The misinformation is often very emotive: "Look at the damage it's doing, it's killing our children." And automatically you trigger people's danger sense. They're scared. Then once people are scared, it's very hard to reframe the narrative. Vaccines have been a victim of their own success in many ways. We don't see people dying of polio anymore, or people brain damaged by measles, or people scarred by smallpox. So, I think that those kinds of graphic reminders aren't as common, and people can get complacent. We have to remind people that things like measles can do long-term neurological damage or kill you.

How do you reach people who are deeply mistrustful of official information sources, given the emotional quality of anti-vaccine arguments? Is being just as emotive in countering these arguments the way forward?
That's a really good point, and I can give you an example of that. Ireland is the only country in the world that's had an HPV vaccine crisis and successfully reversed it. And the way we reversed it comes down to the work of almost one woman. So, the Irish health service (HSE) over here realized that we couldn't win against emotive reports of damage. We started a vaccine alliance where we created packs of information for schools, which had some positive impact. But what really changed things was a brilliant and articulate young lady called Laura Brennan, who had been diagnosed with incurable cervical cancer.

She came to HSE and offered to share her story, so that other women wouldn't have to go through what she had endured. So, the campaign that we launched to counter this put her at the forefront. We hit lows of 51.2 percent HPV coverage but now we're back up to the high 70s, whereas Japan is still in the doldrums and so is Denmark. People connect to the emotive first. What we needed to do was remind them what this vaccine was for, what it was actually doing.

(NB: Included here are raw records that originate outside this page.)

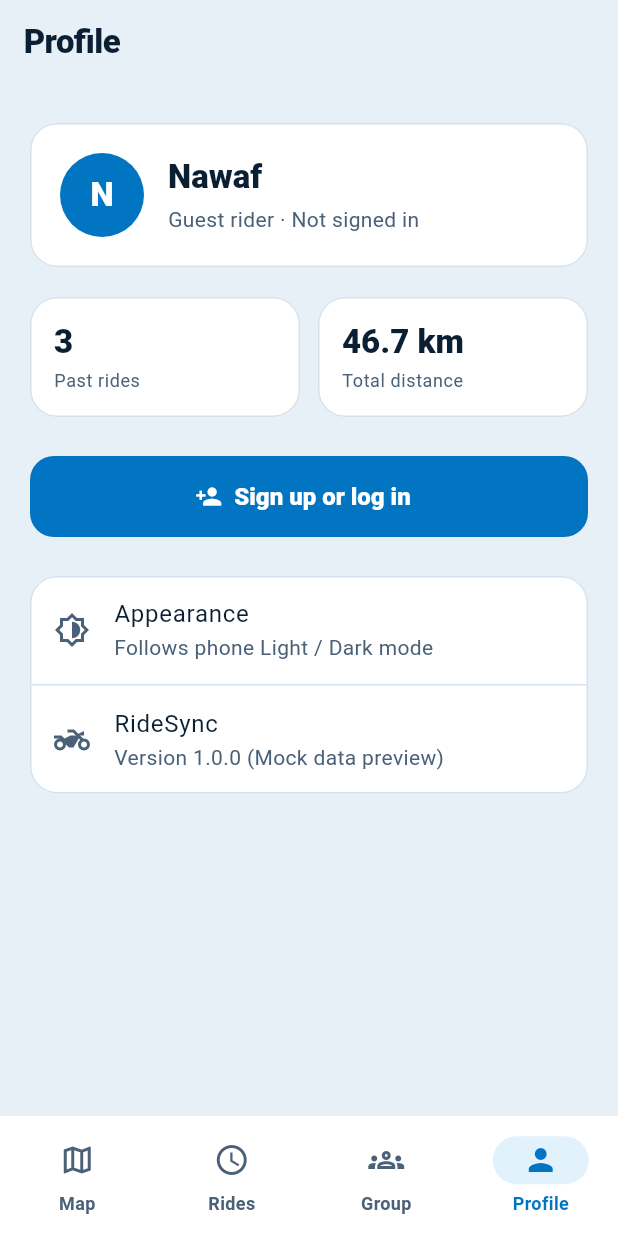
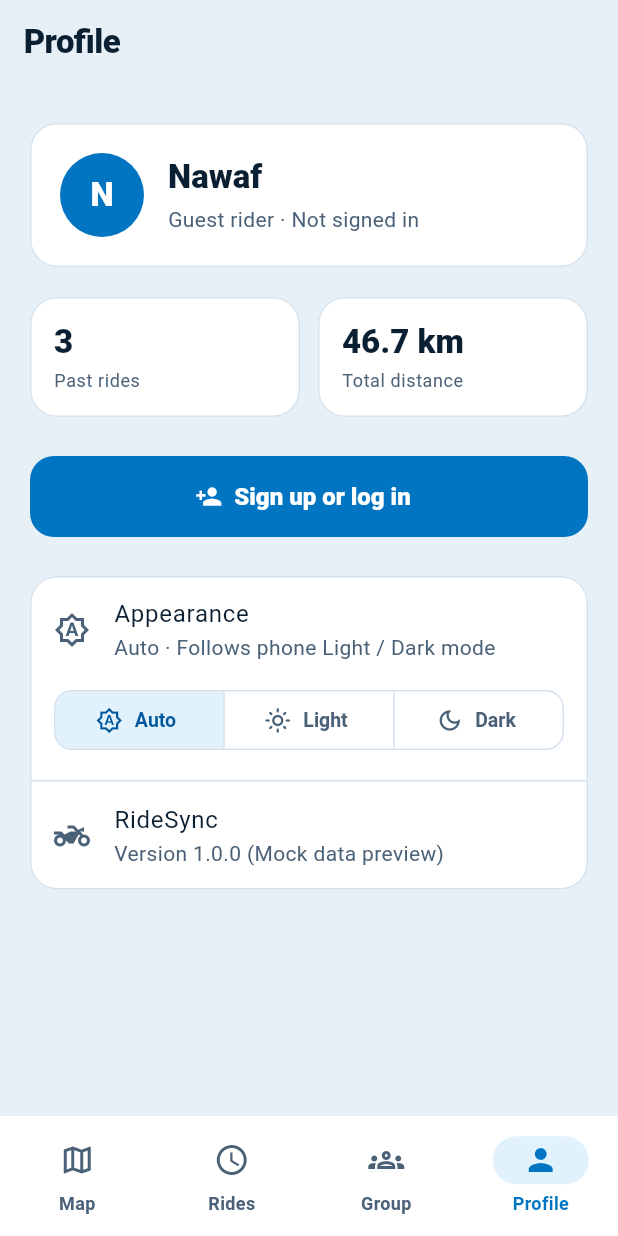
Before and after one commit to nawaftahir/ridesync, a Flutter app: the screen it shows after launch, item 4 of the bottom bar chosen, on a phone screen of 412 x 824 dp. Run offline on Flutter 3.47's test engine with Material 3 defaults, Android fonts, the phone set to English and light mode, and no system bars; our stand-ins replace flutter_map, geolocator, latlong2.

Commit message:
feat(theme): implement in-app theme switcher with Auto, Light, and Dark modes

```diff
--- a/lib/main.dart
+++ b/lib/main.dart
@@ -6,8 +6,24 @@ void main() {
   runApp(const RideSyncApp());
 }
 
-class RideSyncApp extends StatelessWidget {
-  const RideSyncApp({super.key});
+class RideSyncApp extends StatefulWidget {
+  const RideSyncApp({super.key, this.initialThemeMode = ThemeMode.system});
+
+  final ThemeMode initialThemeMode;
+
+  @override
+  State<RideSyncApp> createState() => _RideSyncAppState();
+}
+
+class _RideSyncAppState extends State<RideSyncApp> {
+  late ThemeMode _themeMode = widget.initialThemeMode;
+
+  void _setThemeMode(ThemeMode mode) {
+    if (mode == _themeMode) return;
+    setState(() {
+      _themeMode = mode;
+    });
+  }
 
   @override
   Widget build(BuildContext context) {
@@ -16,9 +32,11 @@ class RideSyncApp extends StatelessWidget {
       debugShowCheckedModeBanner: false,
       theme: AppTheme.light,
       darkTheme: AppTheme.dark,
-      // Follow the phone: light when the phone is light, dark when it is dark.
-      themeMode: ThemeMode.system,
-      home: const MainScreen(),
+      themeMode: _themeMode,
+      home: MainScreen(
+        themeMode: _themeMode,
+        onThemeModeChanged: _setThemeMode,
+      ),
     );
   }
 }
--- a/lib/screens/main_screen.dart
+++ b/lib/screens/main_screen.dart
@@ -17,11 +17,15 @@ class MainScreen extends StatefulWidget {
     this.rideRepository = const RideRepository(),
     this.riderRepository = const RiderRepository(),
     this.locationService = const LocationService(),
+    this.themeMode = ThemeMode.system,
+    this.onThemeModeChanged,
   });
 
   final RideRepository rideRepository;
   final RiderRepository riderRepository;
   final LocationService locationService;
+  final ThemeMode themeMode;
+  final ValueChanged<ThemeMode>? onThemeModeChanged;
 
   @override
   State<MainScreen> createState() => _MainScreenState();
@@ -91,7 +95,11 @@ class _MainScreenState extends State<MainScreen> {
             activeRide: _activeRide,
             riders: widget.riderRepository.positions,
           ),
-          ProfileScreen(rideRepository: widget.rideRepository),
+          ProfileScreen(
+            rideRepository: widget.rideRepository,
+            themeMode: widget.themeMode,
+            onThemeModeChanged: widget.onThemeModeChanged,
+          ),
         ],
       ),
       bottomNavigationBar: DecoratedBox(
--- a/lib/screens/profile_screen.dart
+++ b/lib/screens/profile_screen.dart
@@ -2,14 +2,30 @@ import 'package:flutter/material.dart';
 import 'package:ridesync/repositories/ride_repository.dart';
 import 'package:ridesync/screens/login_screen.dart';
 
-// Rider profile page with mock rider summary and link to LoginScreen.
+// Rider profile page with mock rider summary, theme switcher, and login link.
 class ProfileScreen extends StatelessWidget {
   const ProfileScreen({
     super.key,
     this.rideRepository = const RideRepository(),
+    this.themeMode = ThemeMode.system,
+    this.onThemeModeChanged,
   });
 
   final RideRepository rideRepository;
+  final ThemeMode themeMode;
+  final ValueChanged<ThemeMode>? onThemeModeChanged;
+
+  IconData get _themeIcon => switch (themeMode) {
+    ThemeMode.system => Icons.brightness_auto_outlined,
+    ThemeMode.light => Icons.light_mode_outlined,
+    ThemeMode.dark => Icons.dark_mode_outlined,
+  };
+
+  String get _themeDescription => switch (themeMode) {
+    ThemeMode.system => 'Auto · Follows phone Light / Dark mode',
+    ThemeMode.light => 'Light · Always uses light theme',
+    ThemeMode.dark => 'Dark · Always uses dark theme',
+  };
 
   @override
   Widget build(BuildContext context) {
@@ -101,9 +117,39 @@ class ProfileScreen extends StatelessWidget {
             child: Column(
               children: [
                 ListTile(
-                  leading: const Icon(Icons.brightness_6_outlined),
+                  leading: Icon(_themeIcon),
                   title: const Text('Appearance'),
-                  subtitle: const Text('Follows phone Light / Dark mode'),
+                  subtitle: Text(_themeDescription),
+                ),
+                Padding(
+                  padding: const EdgeInsets.fromLTRB(16, 0, 16, 16),
+                  child: SizedBox(
+                    width: double.infinity,
+                    child: SegmentedButton<ThemeMode>(
+                      showSelectedIcon: false,
+                      segments: const [
+                        ButtonSegment<ThemeMode>(
+                          value: ThemeMode.system,
+                          icon: Icon(Icons.brightness_auto_outlined, size: 18),
+                          label: Text('Auto'),
+                        ),
+                        ButtonSegment<ThemeMode>(
+                          value: ThemeMode.light,
+                          icon: Icon(Icons.light_mode_outlined, size: 18),
+                          label: Text('Light'),
+                        ),
+                        ButtonSegment<ThemeMode>(
+                          value: ThemeMode.dark,
+                          icon: Icon(Icons.dark_mode_outlined, size: 18),
+                          label: Text('Dark'),
+                        ),
+                      ],
+                      selected: {themeMode},
+                      onSelectionChanged: onThemeModeChanged == null
+                          ? null
+                          : (selection) => onThemeModeChanged!(selection.first),
+                    ),
+                  ),
                 ),
                 const Divider(height: 1),
                 const ListTile(
--- a/lib/screens/ride_map_screen.dart
+++ b/lib/screens/ride_map_screen.dart
@@ -793,16 +793,20 @@ class _MapBottomSheet extends StatelessWidget {
                       ),
                     ),
                     Row(
-                      mainAxisAlignment: MainAxisAlignment.spaceBetween,
                       children: [
-                        Text(
-                          ride == null ? 'Ready to ride' : 'Group ride',
-                          style: const TextStyle(
-                            fontSize: 22,
-                            fontWeight: FontWeight.w800,
-                            letterSpacing: -0.4,
+                        Expanded(
+                          child: Text(
+                            ride == null ? 'Ready to ride' : 'Group ride',
+                            maxLines: 1,
+                            overflow: TextOverflow.ellipsis,
+                            style: const TextStyle(
+                              fontSize: 22,
+                              fontWeight: FontWeight.w800,
+                              letterSpacing: -0.4,
+                            ),
                           ),
                         ),
+                        const SizedBox(width: 8),
                         _StatusPill(isLive: ride != null),
                       ],
                     ),
--- a/lib/theme/app_theme.dart
+++ b/lib/theme/app_theme.dart
@@ -152,6 +152,19 @@ class AppTheme {
         }),
       ),
 
+      segmentedButtonTheme: SegmentedButtonThemeData(
+        style: SegmentedButton.styleFrom(
+          selectedBackgroundColor: colors.primaryContainer,
+          selectedForegroundColor: colors.onPrimaryContainer,
+          foregroundColor: colors.onSurfaceVariant,
+          side: BorderSide(color: colors.outlineVariant),
+          shape: RoundedRectangleBorder(
+            borderRadius: BorderRadius.circular(12),
+          ),
+          textStyle: const TextStyle(fontSize: 13, fontWeight: FontWeight.w700),
+        ),
+      ),
+
       dividerTheme: DividerThemeData(color: colors.outlineVariant),
     );
   }
```
Also changed, not shown: 2 other files.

influenza, vaccine
An influenza vaccination is prepared for a patient at the CVS Pharmacy store's MinuteClinic on October 4, 2018 in Miami, Florida. Joe Raedle/Getty Images